Narrowboat Gypsy

Came across this little beauty of a blog and thought I would share it with you.


I was talking to a private banking team today.
The senior man said " I'm sorry can I pass you on to my number 2 - I've got lots of my accounts overdrawn today and I need to start phoning round."
Just bear in mind to get this private banker you have to be earning at least £100,000 pa or have assets ( not including your house) well in excess of £500,000. So lots of " rich" people are already in trouble on the third day of the month.
The number two - who sounded very cheerful - seemed to be speaking with exclamation marks at the end of each sentence " Hello! How nice to speak to you!...YES! I'll do that right away!!" I remarked that she seemed very cheerful, she laughed." Ha ha! It's more like hysteria!"
So you have been warned.

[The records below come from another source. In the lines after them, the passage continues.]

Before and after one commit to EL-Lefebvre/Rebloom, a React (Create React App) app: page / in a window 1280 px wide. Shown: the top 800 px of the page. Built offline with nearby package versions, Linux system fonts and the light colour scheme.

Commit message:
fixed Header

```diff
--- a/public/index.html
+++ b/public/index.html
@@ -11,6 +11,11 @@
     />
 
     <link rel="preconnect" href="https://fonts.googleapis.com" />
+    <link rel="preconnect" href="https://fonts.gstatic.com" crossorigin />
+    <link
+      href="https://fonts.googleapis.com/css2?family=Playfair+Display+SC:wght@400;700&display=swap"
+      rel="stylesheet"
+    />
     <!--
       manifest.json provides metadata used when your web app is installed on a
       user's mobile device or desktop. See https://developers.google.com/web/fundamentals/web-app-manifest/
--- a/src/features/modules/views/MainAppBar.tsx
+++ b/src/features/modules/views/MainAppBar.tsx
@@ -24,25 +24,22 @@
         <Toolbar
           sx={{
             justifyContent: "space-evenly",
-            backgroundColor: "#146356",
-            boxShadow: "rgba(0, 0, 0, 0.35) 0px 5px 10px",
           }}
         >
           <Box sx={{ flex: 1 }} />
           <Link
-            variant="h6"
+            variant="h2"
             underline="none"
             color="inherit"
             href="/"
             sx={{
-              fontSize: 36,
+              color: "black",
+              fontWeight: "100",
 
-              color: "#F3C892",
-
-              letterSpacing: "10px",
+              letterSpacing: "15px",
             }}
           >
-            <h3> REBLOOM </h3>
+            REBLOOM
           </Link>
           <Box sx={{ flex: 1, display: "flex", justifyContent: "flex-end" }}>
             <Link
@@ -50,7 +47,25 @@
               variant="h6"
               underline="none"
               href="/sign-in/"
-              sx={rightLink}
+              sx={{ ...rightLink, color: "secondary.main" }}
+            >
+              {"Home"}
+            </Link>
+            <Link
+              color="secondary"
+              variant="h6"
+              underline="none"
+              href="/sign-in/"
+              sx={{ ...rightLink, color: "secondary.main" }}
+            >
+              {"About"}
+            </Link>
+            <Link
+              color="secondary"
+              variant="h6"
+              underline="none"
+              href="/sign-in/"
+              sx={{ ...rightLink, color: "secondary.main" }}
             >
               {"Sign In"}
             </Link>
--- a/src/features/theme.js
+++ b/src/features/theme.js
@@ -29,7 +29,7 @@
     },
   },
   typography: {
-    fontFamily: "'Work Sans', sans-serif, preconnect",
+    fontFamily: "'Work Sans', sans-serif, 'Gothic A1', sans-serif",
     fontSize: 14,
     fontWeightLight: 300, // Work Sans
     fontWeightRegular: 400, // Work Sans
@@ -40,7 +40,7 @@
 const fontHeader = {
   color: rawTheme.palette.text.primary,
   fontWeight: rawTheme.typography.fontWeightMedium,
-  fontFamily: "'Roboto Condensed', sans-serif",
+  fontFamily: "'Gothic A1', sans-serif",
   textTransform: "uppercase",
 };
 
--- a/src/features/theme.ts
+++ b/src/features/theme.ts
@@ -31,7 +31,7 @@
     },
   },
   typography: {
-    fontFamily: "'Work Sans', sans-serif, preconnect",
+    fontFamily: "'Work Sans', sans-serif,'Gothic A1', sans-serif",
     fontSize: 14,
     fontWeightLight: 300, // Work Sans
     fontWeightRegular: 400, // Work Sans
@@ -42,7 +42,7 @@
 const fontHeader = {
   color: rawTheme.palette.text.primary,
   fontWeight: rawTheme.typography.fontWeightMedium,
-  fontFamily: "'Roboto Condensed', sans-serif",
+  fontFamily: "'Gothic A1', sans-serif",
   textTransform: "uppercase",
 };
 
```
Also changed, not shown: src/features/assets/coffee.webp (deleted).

Monday, June 02, 2008

Leadership & Gordon Brown

Todays report that GB will NOT be facing his critics regarding the 42 day detention debacle only underlines his lack of leadership ( and, coincidentally, anything smacking of courage)
I was reading an article in The Marketer about leadership.
Be approachable. Be seen as part of a team.
Allow for autonomy. Set objectives, let your people get on with achieving them.
Constantly develop yourself, and make sure you are responsible for developing other leaders.
Use coaching so people take responsibility for their own problems, freeing your time to lead.
Set the tone. Attitudes are infectious.
Stimulate debate and new ideas.
I think we can all agree he fails miserably on every one of these points. I particularly agree with "Set the tone". Brown's is uniformly grim.
Don't dither. The best leaders are decisive.
Don't forget to be adaptable. New challenges may mean different thinking.
Don't forget you can delegate responsibility, but not overall accountability.
Don't be afraid to admit you don't like leading.Promoting bad leaders can be disastrous for business.

And for political parties too.